This month, we observe the 20th anniversary of the September 11 attacks. But there’s another day I feel we should be observing, too: September 12, 2001.
Now, what’s so special about this day, you ask? It’s simple. If September 11 is the day America was hurt, September 12 is the day America began to heal.
It’s been a long road for our country since then. So much has happened, so much has changed. One of those changes is the role September 11 plays in our lives and the place it holds in our hearts.
You see, when those 19 terrorists seized the planes, they were trying to drive a wedge through the heart of America. They wanted every American to feel terror and hatred. And it worked –but only for a short time. Because even though the towers fell, something happened after September 11 that they couldn’t anticipate. Something far too powerful for them to ever destroy.
That thing was September 12.
On September 12, firefighters rescued two survivors who were buried beneath the rubble, even after all hope of finding survivors was lost.
On September 12, workers began the monumental task of cleaning and then rebuilding Ground Zero.
On September 12, candlelight vigils were held in Union Square, Central Park, and locations around the country.
On September 12, other nations played “The Star-Spangled Banner” in honor of the United States.
On September 12, parents everywhere hugged their children close and whispered, “I love you.”
On September 12, spouses held hands and gave thanks for what they had.
On September 12, the country began to heal.

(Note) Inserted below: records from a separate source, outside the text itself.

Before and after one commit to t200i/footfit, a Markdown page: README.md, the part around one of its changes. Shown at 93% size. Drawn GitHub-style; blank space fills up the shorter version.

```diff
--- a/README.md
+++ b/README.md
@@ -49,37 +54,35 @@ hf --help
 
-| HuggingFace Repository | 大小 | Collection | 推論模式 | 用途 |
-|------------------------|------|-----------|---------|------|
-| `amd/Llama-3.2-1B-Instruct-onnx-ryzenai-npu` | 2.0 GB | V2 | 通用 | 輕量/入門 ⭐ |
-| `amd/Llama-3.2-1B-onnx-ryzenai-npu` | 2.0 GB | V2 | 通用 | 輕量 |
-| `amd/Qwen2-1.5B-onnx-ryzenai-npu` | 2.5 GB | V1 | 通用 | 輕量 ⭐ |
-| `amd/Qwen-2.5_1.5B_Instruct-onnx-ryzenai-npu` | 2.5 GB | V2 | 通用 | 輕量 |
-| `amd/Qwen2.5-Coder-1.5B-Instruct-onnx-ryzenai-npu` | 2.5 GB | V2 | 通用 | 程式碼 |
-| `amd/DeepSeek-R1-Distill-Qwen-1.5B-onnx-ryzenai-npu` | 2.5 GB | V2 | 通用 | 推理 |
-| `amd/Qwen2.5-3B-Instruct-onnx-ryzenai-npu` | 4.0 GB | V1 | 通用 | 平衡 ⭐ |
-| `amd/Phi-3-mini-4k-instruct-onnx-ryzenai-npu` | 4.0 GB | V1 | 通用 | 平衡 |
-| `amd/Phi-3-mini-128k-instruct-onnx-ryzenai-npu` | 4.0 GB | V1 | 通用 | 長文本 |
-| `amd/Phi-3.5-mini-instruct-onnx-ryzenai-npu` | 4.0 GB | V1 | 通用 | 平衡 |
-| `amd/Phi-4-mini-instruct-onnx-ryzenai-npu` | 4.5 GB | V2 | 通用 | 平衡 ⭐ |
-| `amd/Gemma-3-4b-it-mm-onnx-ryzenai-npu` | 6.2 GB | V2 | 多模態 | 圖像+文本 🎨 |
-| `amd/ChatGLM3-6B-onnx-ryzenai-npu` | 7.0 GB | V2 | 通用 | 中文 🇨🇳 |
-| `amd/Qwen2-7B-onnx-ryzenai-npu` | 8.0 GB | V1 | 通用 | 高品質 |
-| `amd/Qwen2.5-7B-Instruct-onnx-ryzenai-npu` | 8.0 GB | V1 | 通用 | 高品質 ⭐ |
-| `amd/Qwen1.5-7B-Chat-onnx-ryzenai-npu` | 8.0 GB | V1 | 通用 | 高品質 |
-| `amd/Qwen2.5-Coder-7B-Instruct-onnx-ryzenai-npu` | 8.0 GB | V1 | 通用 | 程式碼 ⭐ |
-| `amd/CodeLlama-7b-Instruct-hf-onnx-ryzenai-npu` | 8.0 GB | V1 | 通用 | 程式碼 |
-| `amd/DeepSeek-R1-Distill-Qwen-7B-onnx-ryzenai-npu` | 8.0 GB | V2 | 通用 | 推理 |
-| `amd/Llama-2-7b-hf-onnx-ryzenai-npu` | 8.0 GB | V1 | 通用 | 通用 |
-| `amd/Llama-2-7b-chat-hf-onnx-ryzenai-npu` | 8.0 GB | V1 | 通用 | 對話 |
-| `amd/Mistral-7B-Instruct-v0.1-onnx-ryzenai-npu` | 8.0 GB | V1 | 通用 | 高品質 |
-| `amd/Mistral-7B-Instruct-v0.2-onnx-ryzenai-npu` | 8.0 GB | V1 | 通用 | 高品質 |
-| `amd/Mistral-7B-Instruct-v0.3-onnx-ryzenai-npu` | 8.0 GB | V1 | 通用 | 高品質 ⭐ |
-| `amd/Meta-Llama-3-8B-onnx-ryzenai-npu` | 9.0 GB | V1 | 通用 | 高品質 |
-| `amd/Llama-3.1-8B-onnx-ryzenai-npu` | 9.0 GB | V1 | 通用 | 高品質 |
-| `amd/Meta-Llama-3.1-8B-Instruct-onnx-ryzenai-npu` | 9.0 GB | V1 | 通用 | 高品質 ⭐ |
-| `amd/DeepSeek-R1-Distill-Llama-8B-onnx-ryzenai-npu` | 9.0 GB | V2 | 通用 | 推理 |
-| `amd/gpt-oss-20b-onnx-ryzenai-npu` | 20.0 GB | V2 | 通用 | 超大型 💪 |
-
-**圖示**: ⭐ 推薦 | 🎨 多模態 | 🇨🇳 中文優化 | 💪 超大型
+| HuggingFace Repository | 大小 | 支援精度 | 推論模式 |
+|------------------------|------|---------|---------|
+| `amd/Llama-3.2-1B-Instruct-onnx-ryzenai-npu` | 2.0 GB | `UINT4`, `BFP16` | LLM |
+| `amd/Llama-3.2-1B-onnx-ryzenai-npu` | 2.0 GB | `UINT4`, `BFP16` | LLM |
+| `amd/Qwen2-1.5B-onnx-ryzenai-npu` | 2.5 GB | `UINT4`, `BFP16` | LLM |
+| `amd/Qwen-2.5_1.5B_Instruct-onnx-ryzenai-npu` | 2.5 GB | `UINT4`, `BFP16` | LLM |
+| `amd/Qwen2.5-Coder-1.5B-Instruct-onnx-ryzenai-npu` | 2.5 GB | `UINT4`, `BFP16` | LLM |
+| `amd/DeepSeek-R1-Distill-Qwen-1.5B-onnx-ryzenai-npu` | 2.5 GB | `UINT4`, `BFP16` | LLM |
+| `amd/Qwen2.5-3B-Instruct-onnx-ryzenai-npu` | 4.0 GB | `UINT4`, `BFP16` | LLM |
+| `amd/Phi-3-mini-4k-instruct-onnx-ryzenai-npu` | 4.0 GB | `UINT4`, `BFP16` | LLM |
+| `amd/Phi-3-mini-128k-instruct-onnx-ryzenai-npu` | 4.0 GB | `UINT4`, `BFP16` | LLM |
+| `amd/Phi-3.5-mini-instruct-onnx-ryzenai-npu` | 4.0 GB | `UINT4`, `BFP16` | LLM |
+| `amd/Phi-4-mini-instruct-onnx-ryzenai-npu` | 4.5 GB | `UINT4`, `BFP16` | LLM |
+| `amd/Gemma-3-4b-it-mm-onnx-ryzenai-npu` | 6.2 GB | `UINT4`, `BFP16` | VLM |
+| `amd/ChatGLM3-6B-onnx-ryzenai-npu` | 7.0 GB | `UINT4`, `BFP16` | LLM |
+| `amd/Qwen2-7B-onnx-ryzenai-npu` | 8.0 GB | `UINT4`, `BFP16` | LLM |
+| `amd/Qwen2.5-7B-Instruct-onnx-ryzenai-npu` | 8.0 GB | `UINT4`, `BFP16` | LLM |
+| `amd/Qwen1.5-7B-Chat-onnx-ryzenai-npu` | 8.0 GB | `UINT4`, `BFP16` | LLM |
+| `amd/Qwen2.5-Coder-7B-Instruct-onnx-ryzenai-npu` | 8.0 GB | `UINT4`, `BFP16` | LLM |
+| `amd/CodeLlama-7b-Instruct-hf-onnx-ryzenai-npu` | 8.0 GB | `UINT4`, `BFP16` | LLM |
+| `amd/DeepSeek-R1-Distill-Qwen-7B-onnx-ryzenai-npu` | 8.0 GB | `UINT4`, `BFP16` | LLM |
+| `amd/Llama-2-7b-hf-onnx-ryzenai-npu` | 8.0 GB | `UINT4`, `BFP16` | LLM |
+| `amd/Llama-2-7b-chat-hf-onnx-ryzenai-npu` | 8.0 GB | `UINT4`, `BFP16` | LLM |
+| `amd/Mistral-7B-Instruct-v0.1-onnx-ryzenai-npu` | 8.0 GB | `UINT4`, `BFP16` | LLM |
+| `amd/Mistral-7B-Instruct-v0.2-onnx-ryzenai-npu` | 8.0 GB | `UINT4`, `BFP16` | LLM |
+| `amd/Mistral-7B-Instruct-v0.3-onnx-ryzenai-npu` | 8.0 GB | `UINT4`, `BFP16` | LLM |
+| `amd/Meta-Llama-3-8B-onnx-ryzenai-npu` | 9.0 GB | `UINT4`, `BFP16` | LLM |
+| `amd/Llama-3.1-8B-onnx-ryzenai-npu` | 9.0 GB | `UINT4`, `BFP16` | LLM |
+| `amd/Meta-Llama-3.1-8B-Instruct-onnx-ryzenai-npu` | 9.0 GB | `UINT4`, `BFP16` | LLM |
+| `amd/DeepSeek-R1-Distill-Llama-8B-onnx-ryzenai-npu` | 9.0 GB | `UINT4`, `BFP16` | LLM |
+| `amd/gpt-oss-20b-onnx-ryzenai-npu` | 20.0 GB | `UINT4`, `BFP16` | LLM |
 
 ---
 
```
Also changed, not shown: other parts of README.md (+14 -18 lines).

Since then, we remember September 11 differently than the terrorists wanted us to. Yes, we still feel sadness for those who lost their lives or lost loved ones. But every September 11, we spend more time marveling at the bravery and heroism of those in the towers and on the ground, in the planes and the Pentagon. We spend more time reaffirming our love for those around us. We spend more time reflecting on the rights and freedoms we enjoy.
We spend more time being grateful for our country.
All of us, I think, have at some point wondered, “Why?” Why did September 11 happen? Why did such a tragedy occur? Why is there evil in the world? But at some point, those questions recede into the background. Anger and bewilderment over the past fade, replaced by hope for the future.
As Brian Clark, a survivor of the World Trade Center, once said:
“Why am I here? What is the reason I was saved? They’re really unanswerable questions. After going through something like I did, all you can do is try to live your best life from day to day and move forward with gratitude.”
No terrorist in the world could stop America from healing- or her people from moving forward with gratitude. Twenty years later, that is the legacy of September 11. And it’s why I will always remember September 12. On behalf of the entire team here at Concentus, I wish you a safe and peaceful September 11 and a hope-filled September 12.
May we never forget.